Patrick Kane Reaches 400: The Greatest American to Ever Hit the Ice

On Sunday night, a hockey game was played between the rebuilding Detroit Red Wings and the decent but by no means elite Chicago Blackhawks. It was a forgettable game that saw an unforgettable moment for a player we will always remember. In signature fashion, Patrick Kane flew down the wing on a two-on-one, pumped the brakes, curled and dragged and snapped one home for his 400th goal of an almost untouchable career that is still ongoing. The milestone is a stark reminder of how lucky the hockey world has been all these years to witness the greatest American to ever play.

I know. Mike Modano holds all the records in the offensive categories from his unbelievable career. Chris Chelios won three cups and three Norris Trophies as the league’s best defenseman and is seventh all-time in games played. Heck, if Auston Matthews keeps finding the twine at his current rate, he may end up at the top of this list one day.

There are several players who have donned the stars and stripes that rightfully deserve to be in the conversation. But I’m not here to talk about Patrick Kane’s career numbers and accolades, as dazzling as they are (three cups, Conn Smythe, Art Ross, Calder and Hart). I’m here to talk about how he changed the game like very few have before him; how Kane could easily go down as one of the five most skilled players in the history of the hockey.

I’m here to talk about the look — the golden lettuce out of the back of his helmet, the iconic 88 stitched on the back of his original six sweater. The mesmerizing puck-handling, silky smooth and quick as lightning. The forehand-backhand-forehand-backhand-forehand-backhand (etc.) that would always end up with the puck in the net, leaving goalies embarrassed as they watched themselves the next day on YouTube. I’m talking about the spin-o-ramas, the no-look feeds, the toe-drags and the nasty celebrations. I’m talking about every single American kid playing hockey in their driveway, imagining they were Patrick Kane.

I’m also talking about winning. The clutch gene. One year during a Blackhawks playoff run, they put a Hawks jersey on the Michael Jordan statue outside the United Center. When they erect Kane’s statue, they might as well put an M.J. jersey on his statue. The first time Patty truly stole the show was on a night in 2010 in Philadelphia. Overtime. Game six. Stanley Cup Finals. The head fake gave 88 all the space and time he needed to find the seam and fire a bad-angle wrister. Nobody knew what had happened.  Except for one hero, galloping down the ice with his arms flailing above him, knowing he had delivered Chicago their first cup in half a century.  That would be the first of three. He’d go on to be the most valuable player in the playoffs for cup number two and score the series clincher to deliver cup number three. He put the nasty in dynasty.

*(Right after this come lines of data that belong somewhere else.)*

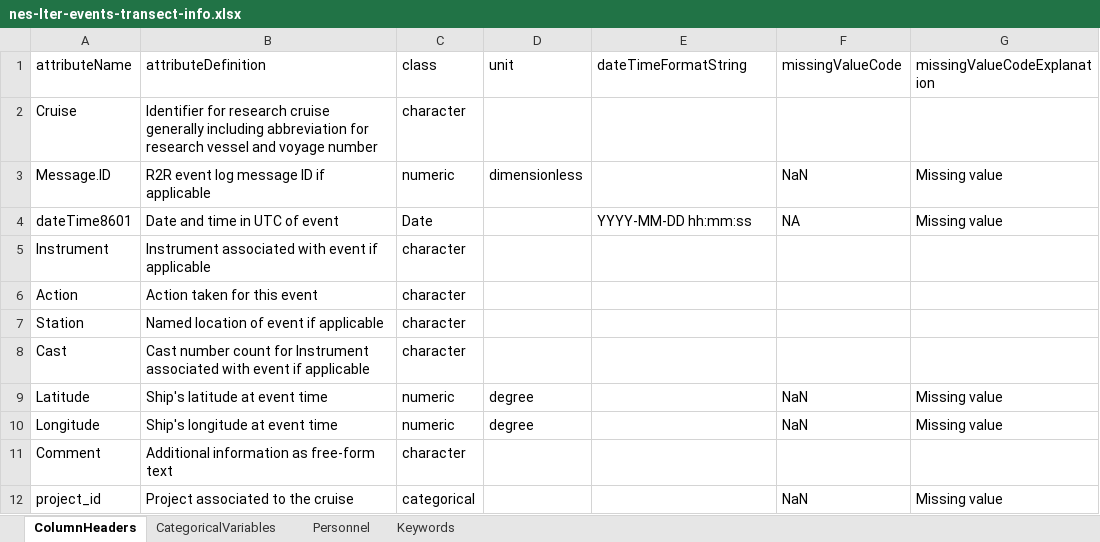
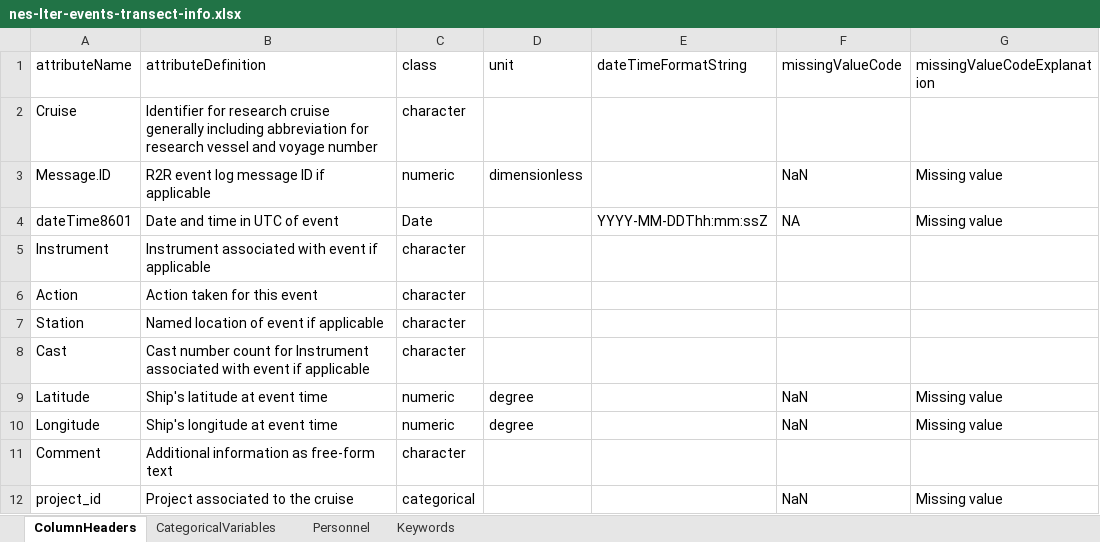
Before and after one commit to WHOIGit/nes-lter-events-transect, an Excel workbook: nes-lter-events-transect-info.xlsx, sheet ColumnHeaders, drawn as a sheet; values as stored, in another font and other column widths than the file's, no borders; the diff names each change by its address in the sheet, - before the commit and + after, or states it on an @@ line.

Commit message:
updated data table and datetime format to handle midnights

```diff
--- a/nes-lter-events-transect-info.xlsx (sheet ColumnHeaders)
+++ b/nes-lter-events-transect-info.xlsx (sheet ColumnHeaders)
-E4 (dateTimeFormatString): YYYY-MM-DD hh:mm:ss
+E4 (dateTimeFormatString): YYYY-MM-DDThh:mm:ssZ
```
Also changed, not shown: sheet Personnel, 4 other files.
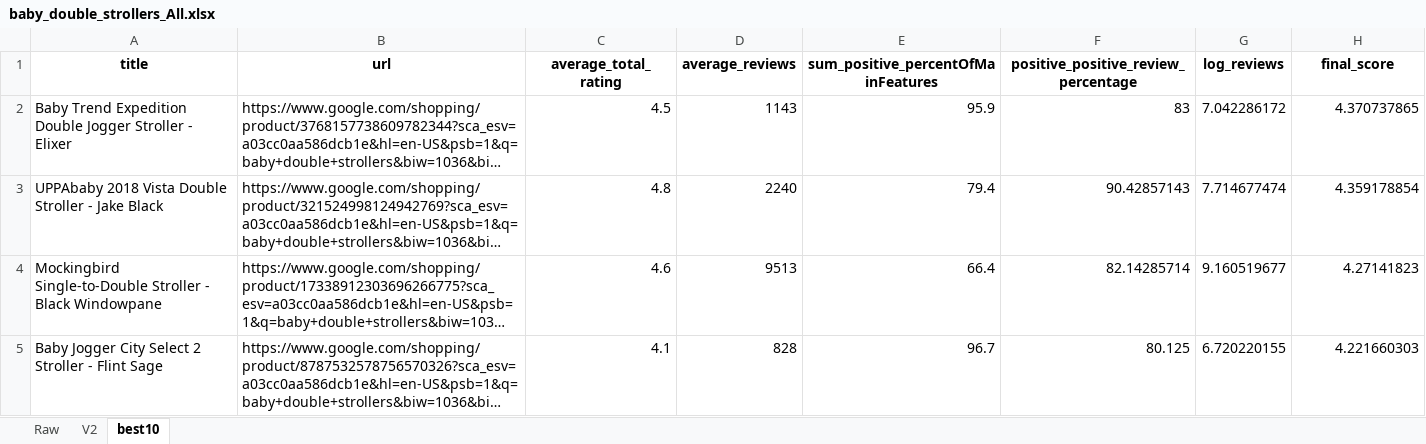
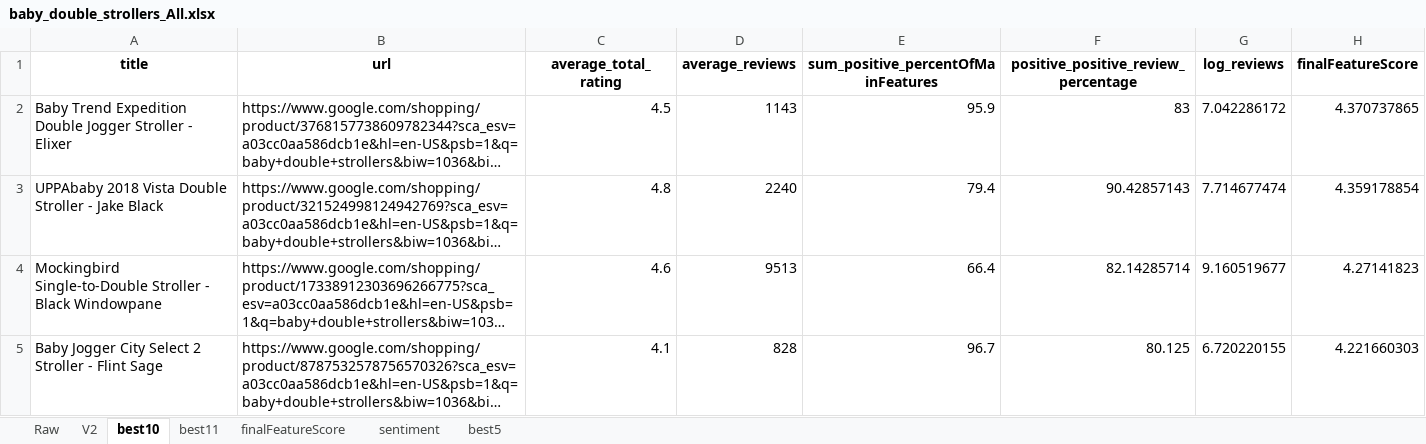
Before and after one commit to deankim1118/Google_Shopping_Scraper, an Excel workbook: results/baby_double_strollers_All.xlsx, sheet best10, drawn as a sheet; only a part is shown; long unchanged cells end in …; values as stored, in another font and other column widths than the file's, no borders; the diff names each change by its address in the sheet, - before the commit and + after, or states it on an @@ line.

Commit message:
5. Best 5 v1.0

```diff
--- a/results/baby_double_strollers_All.xlsx (sheet best10)
+++ b/results/baby_double_strollers_All.xlsx (sheet best10)
+sheet tab: best11
+sheet tab: finalFeatureScore
+sheet tab: sentiment
+sheet tab: best5
-H1: final_score
+H1: finalFeatureScore
```
Also changed, not shown: results/double_strollers_All.xlsx, 4 other files.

Patrick Kane is showing no signs of slowing down. He’s second in the league in points on a team in a state of transition. The days of Chicago’s dominance are gone but Kane is still producing at an elite level as the veteran among youngsters. A few years ago, Kane played on a line with a rookie at the time by the name of Artemi Panarin. Nobody had heard of him and then Kane helped elevate the Russian rookie to a household name. Now, Kane doesn’t have the luxury of playing alongside another star like so many superstars in the NHL do, but it doesn’t matter. He’s taking the likes of Pius Suter and Alex Debrincat and making them look like productive vets as he continues to dangle, snipe and celly.

On numbers alone, maybe Patrick Kane isn’t the greatest American ever. But to truly capture his impact, we need to use a better word than greatest. Most electrifying? Most dazzling? Impossible not to watch? Great American-born players have found themselves under the spotlight over the years, winning cups and leading their teams. Patrick Kane is his own spotlight, one that keeps on shining. And he’s not done yet.